AVAILABLE RECORDS:
=====

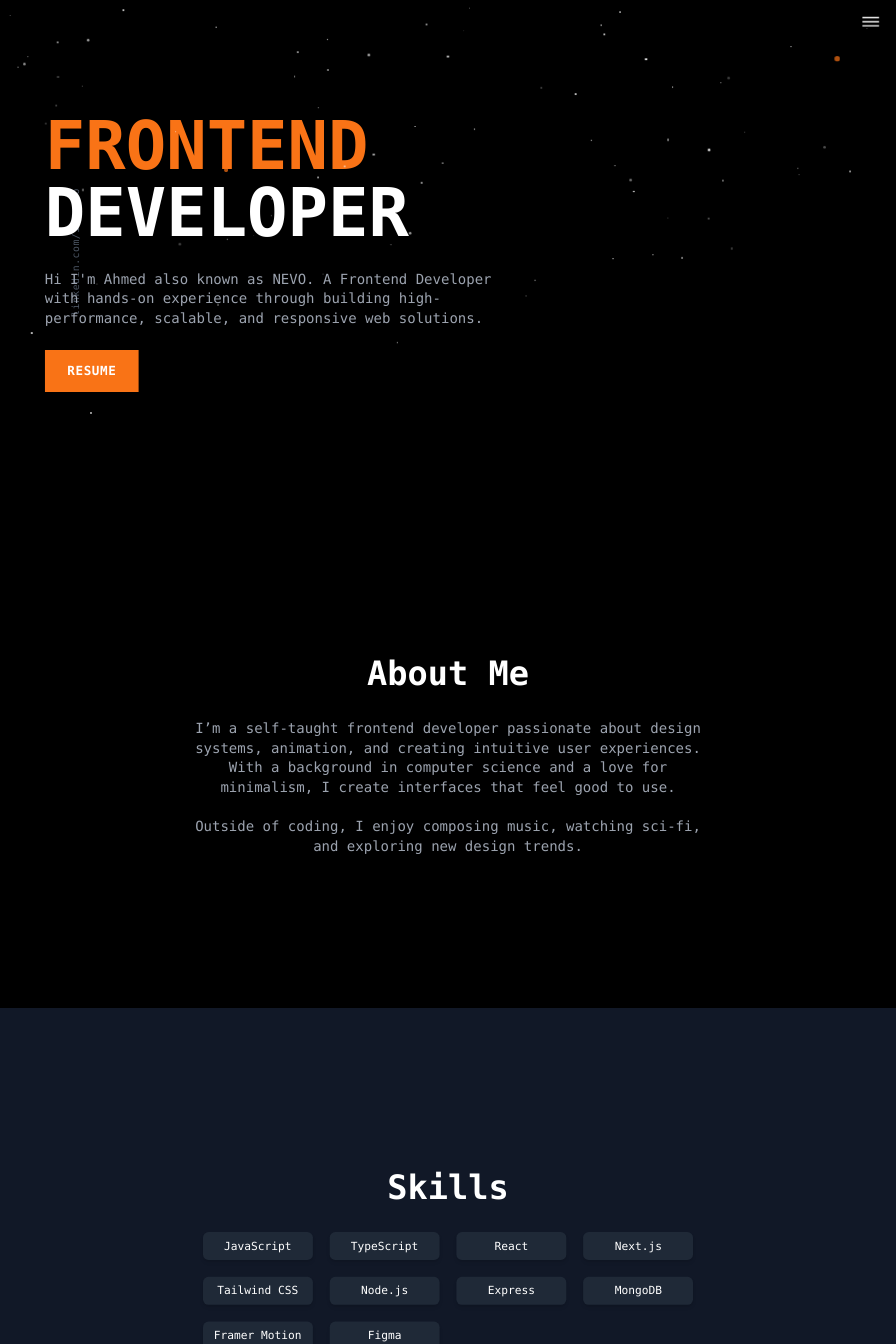
Repository: AnupriyaBiswas/Portfolio
Page: /
These files come from the project's save history. The page is drawn as it stood at one moment and after the next save; the edit follows.
The browser window is 1280 px wide. The pictures show the part of the page from y = 0 to 1920 px (the page is 4324 px tall), at 70% of full size.
The project was rebuilt for these pictures with package versions that can differ from the ones it lists, and the page was loaded fresh each time. Some packages were replaced by stand-ins written for this rebuild. The framework's server and built-in components were replaced by stand-ins that run in the browser. Also part of the build but not shown: next.config.js.

Above is the page before, as saved 2025-07-15 10:37:28.

After the next save:
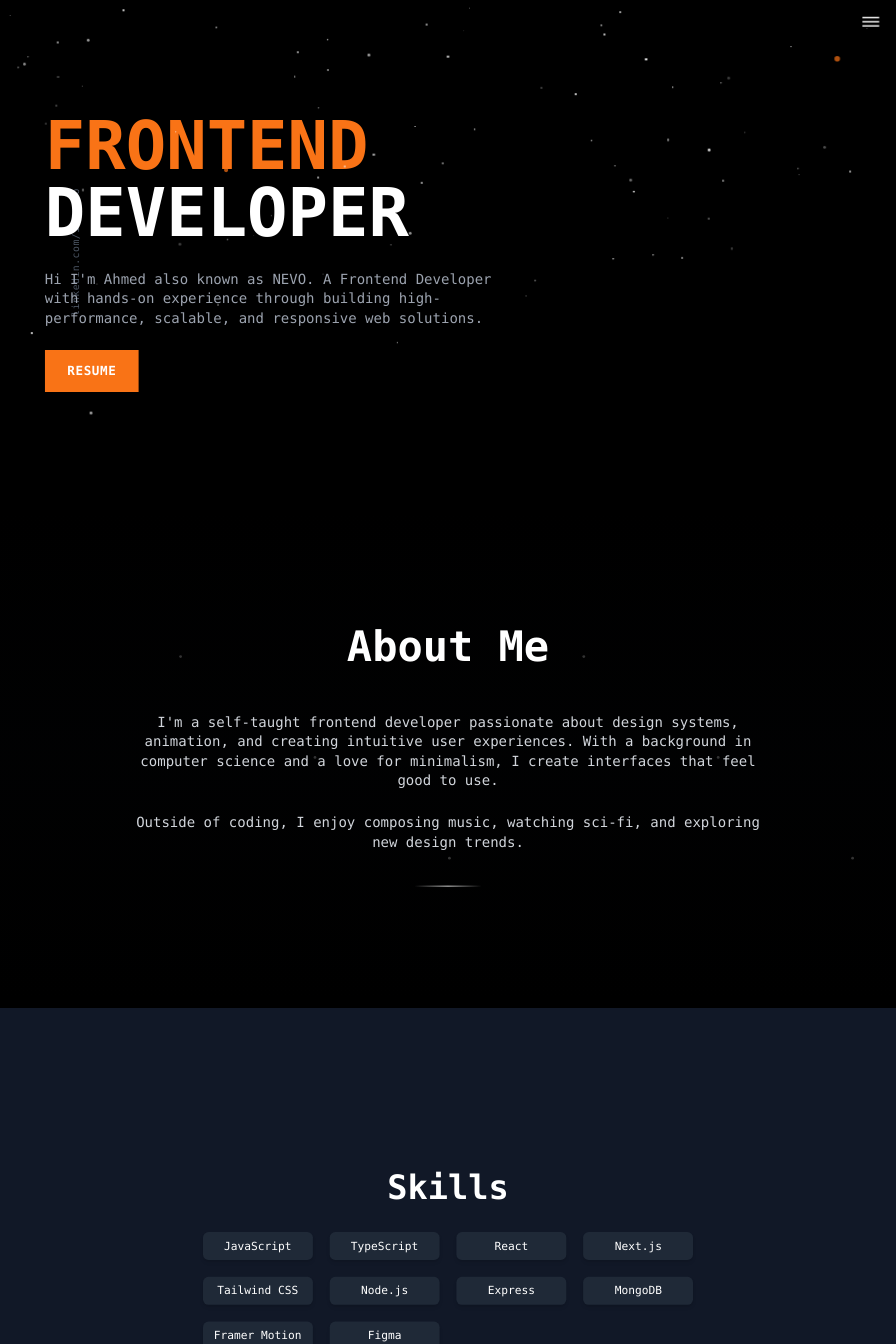
Saved 4 min 0 s later.
--- a/components/About.jsx
+++ b/components/About.jsx
@@ -1,27 +1,119 @@
-// D:\Programs\Projects\portfolio\components\About.jsx
-import React from "react";
+import React, { useEffect, useRef, useState } from "react";
 
 const About = () => {
+  const [isVisible, setIsVisible] = useState(false);
+  const sectionRef = useRef(null);
+
+  useEffect(() => {
+    const observer = new IntersectionObserver(
+      ([entry]) => {
+        if (entry.isIntersecting) {
+          setIsVisible(true);
+        }
+      },
+      {
+        threshold: 0.3,
+        rootMargin: "0px 0px -100px 0px"
+      }
+    );
+
+    if (sectionRef.current) {
+      observer.observe(sectionRef.current);
+    }
+
+    return () => {
+      if (sectionRef.current) {
+        observer.unobserve(sectionRef.current);
+      }
+    };
+  }, []);
+
   return (
     <section
+      ref={sectionRef}
       id="about"
-      className="min-h-screen flex flex-col justify-center items-center px-4 md:px-20 py-20 bg-black text-white"
+      className="min-h-screen flex flex-col justify-center items-center px-4 md:px-20 py-20 bg-black text-white relative overflow-hidden"
     >
-      <h2 className="text-3xl md:text-5xl font-bold mb-10 text-center">
-        About Me
-      </h2>
-      <div className="max-w-3xl text-lg md:text-xl text-gray-400 leading-relaxed text-center">
-        <p>
-          I’m a self-taught frontend developer passionate about design systems,
-          animation, and creating intuitive user experiences. With a background
-          in computer science and a love for minimalism, I create interfaces
-          that feel good to use.
-        </p>
-        <br />
-        <p>
-          Outside of coding, I enjoy composing music, watching sci-fi, and
-          exploring new design trends.
-        </p>
+      {/* Subtle background gradient */}
+      <div className="absolute inset-0 bg-gradient-to-b from-transparent via-gray-900/5 to-transparent"></div>
+
+      <div className="relative z-10 max-w-4xl">
+        {/* Animated heading */}
+        <h2
+          className={`text-4xl md:text-6xl font-bold mb-16 text-center transition-all duration-1000 ease-out ${
+            isVisible
+              ? 'opacity-100 translate-y-0'
+              : 'opacity-0 translate-y-8'
+          }`}
+          style={{
+            transitionDelay: isVisible ? '0.2s' : '0s'
+          }}
+        >
+          About Me
+        </h2>
+
+        {/* Animated content container */}
+        <div className="space-y-8">
+          <p
+            className={`text-lg md:text-xl text-gray-300 leading-relaxed text-center transition-all duration-1000 ease-out ${
+              isVisible
+                ? 'opacity-100 translate-y-0'
+                : 'opacity-0 translate-y-8'
+            }`}
+            style={{
+              transitionDelay: isVisible ? '0.4s' : '0s'
+            }}
+          >
+            I'm a self-taught frontend developer passionate about design systems,
+            animation, and creating intuitive user experiences. With a background
+            in computer science and a love for minimalism, I create interfaces
+            that feel good to use.
+          </p>
+
+          <p
+            className={`text-lg md:text-xl text-gray-300 leading-relaxed text-center transition-all duration-1000 ease-out ${
+              isVisible
+                ? 'opacity-100 translate-y-0'
+                : 'opacity-0 translate-y-8'
+            }`}
+            style={{
+              transitionDelay: isVisible ? '0.6s' : '0s'
+            }}
+          >
+            Outside of coding, I enjoy composing music, watching sci-fi, and
+            exploring new design trends.
+          </p>
+        </div>
+
+        {/* Animated decorative line */}
+        <div
+          className={`w-24 h-0.5 bg-gradient-to-r from-transparent via-white to-transparent mx-auto mt-12 transition-all duration-1000 ease-out ${
+            isVisible
+              ? 'opacity-60 scale-x-100'
+              : 'opacity-0 scale-x-0'
+          }`}
+          style={{
+            transitionDelay: isVisible ? '0.8s' : '0s'
+          }}
+        ></div>
+      </div>
+
+      {/* Subtle floating particles effect */}
+      <div className="absolute inset-0 pointer-events-none">
+        {[...Array(6)].map((_, i) => (
+          <div
+            key={i}
+            className={`absolute w-1 h-1 bg-white rounded-full transition-all duration-2000 ease-out ${
+              isVisible ? 'opacity-20' : 'opacity-0'
+            }`}
+            style={{
+              left: `${20 + i * 15}%`,
+              top: `${30 + (i % 3) * 20}%`,
+              animationDelay: `${i * 0.5}s`,
+              transitionDelay: isVisible ? `${1 + i * 0.1}s` : '0s'
+            }}
+          ></div>
+        ))}
       </div>
     </section>
   );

=====

WHAT YOU NEED TO DO: A word-for-word reprint of the listing above is needed, minus the pictures.

FINISHED EXERCISE:
Repository: AnupriyaBiswas/Portfolio
Page: /
These files come from the project's save history. The page is drawn as it stood at one moment and after the next save; the edit follows.
The browser window is 1280 px wide. The pictures show the part of the page from y = 0 to 1920 px (the page is 4324 px tall), at 70% of full size.
The project was rebuilt for these pictures with package versions that can differ from the ones it lists, and the page was loaded fresh each time. Some packages were replaced by stand-ins written for this rebuild. The framework's server and built-in components were replaced by stand-ins that run in the browser. Also part of the build but not shown: next.config.js.

Above is the page before, as saved 2025-07-15 10:37:28.

After the next save:
Saved 4 min 0 s later.
--- a/components/About.jsx
+++ b/components/About.jsx
@@ -1,27 +1,119 @@
-// D:\Programs\Projects\portfolio\components\About.jsx
-import React from "react";
+import React, { useEffect, useRef, useState } from "react";
 
 const About = () => {
+  const [isVisible, setIsVisible] = useState(false);
+  const sectionRef = useRef(null);
+
+  useEffect(() => {
+    const observer = new IntersectionObserver(
+      ([entry]) => {
+        if (entry.isIntersecting) {
+          setIsVisible(true);
+        }
+      },
+      {
+        threshold: 0.3,
+        rootMargin: "0px 0px -100px 0px"
+      }
+    );
+
+    if (sectionRef.current) {
+      observer.observe(sectionRef.current);
+    }
+
+    return () => {
+      if (sectionRef.current) {
+        observer.unobserve(sectionRef.current);
+      }
+    };
+  }, []);
+
   return (
     <section
+      ref={sectionRef}
       id="about"
-      className="min-h-screen flex flex-col justify-center items-center px-4 md:px-20 py-20 bg-black text-white"
+      className="min-h-screen flex flex-col justify-center items-center px-4 md:px-20 py-20 bg-black text-white relative overflow-hidden"
     >
-      <h2 className="text-3xl md:text-5xl font-bold mb-10 text-center">
-        About Me
-      </h2>
-      <div className="max-w-3xl text-lg md:text-xl text-gray-400 leading-relaxed text-center">
-        <p>
-          I’m a self-taught frontend developer passionate about design systems,
-          animation, and creating intuitive user experiences. With a background
-          in computer science and a love for minimalism, I create interfaces
-          that feel good to use.
-        </p>
-        <br />
-        <p>
-          Outside of coding, I enjoy composing music, watching sci-fi, and
-          exploring new design trends.
-        </p>
+      {/* Subtle background gradient */}
+      <div className="absolute inset-0 bg-gradient-to-b from-transparent via-gray-900/5 to-transparent"></div>
+
+      <div className="relative z-10 max-w-4xl">
+        {/* Animated heading */}
+        <h2
+          className={`text-4xl md:text-6xl font-bold mb-16 text-center transition-all duration-1000 ease-out ${
+            isVisible
+              ? 'opacity-100 translate-y-0'
+              : 'opacity-0 translate-y-8'
+          }`}
+          style={{
+            transitionDelay: isVisible ? '0.2s' : '0s'
+          }}
+        >
+          About Me
+        </h2>
+
+        {/* Animated content container */}
+        <div className="space-y-8">
+          <p
+            className={`text-lg md:text-xl text-gray-300 leading-relaxed text-center transition-all duration-1000 ease-out ${
+              isVisible
+                ? 'opacity-100 translate-y-0'
+                : 'opacity-0 translate-y-8'
+            }`}
+            style={{
+              transitionDelay: isVisible ? '0.4s' : '0s'
+            }}
+          >
+            I'm a self-taught frontend developer passionate about design systems,
+            animation, and creating intuitive user experiences. With a background
+            in computer science and a love for minimalism, I create interfaces
+            that feel good to use.
+          </p>
+
+          <p
+            className={`text-lg md:text-xl text-gray-300 leading-relaxed text-center transition-all duration-1000 ease-out ${
+              isVisible
+                ? 'opacity-100 translate-y-0'
+                : 'opacity-0 translate-y-8'
+            }`}
+            style={{
+              transitionDelay: isVisible ? '0.6s' : '0s'
+            }}
+          >
+            Outside of coding, I enjoy composing music, watching sci-fi, and
+            exploring new design trends.
+          </p>
+        </div>
+
+        {/* Animated decorative line */}
+        <div
+          className={`w-24 h-0.5 bg-gradient-to-r from-transparent via-white to-transparent mx-auto mt-12 transition-all duration-1000 ease-out ${
+            isVisible
+              ? 'opacity-60 scale-x-100'
+              : 'opacity-0 scale-x-0'
+          }`}
+          style={{
+            transitionDelay: isVisible ? '0.8s' : '0s'
+          }}
+        ></div>
+      </div>
+
+      {/* Subtle floating particles effect */}
+      <div className="absolute inset-0 pointer-events-none">
+        {[...Array(6)].map((_, i) => (
+          <div
+            key={i}
+            className={`absolute w-1 h-1 bg-white rounded-full transition-all duration-2000 ease-out ${
+              isVisible ? 'opacity-20' : 'opacity-0'
+            }`}
+            style={{
+              left: `${20 + i * 15}%`,
+              top: `${30 + (i % 3) * 20}%`,
+              animationDelay: `${i * 0.5}s`,
+              transitionDelay: isVisible ? `${1 + i * 0.1}s` : '0s'
+            }}
+          ></div>
+        ))}
       </div>
     </section>
   );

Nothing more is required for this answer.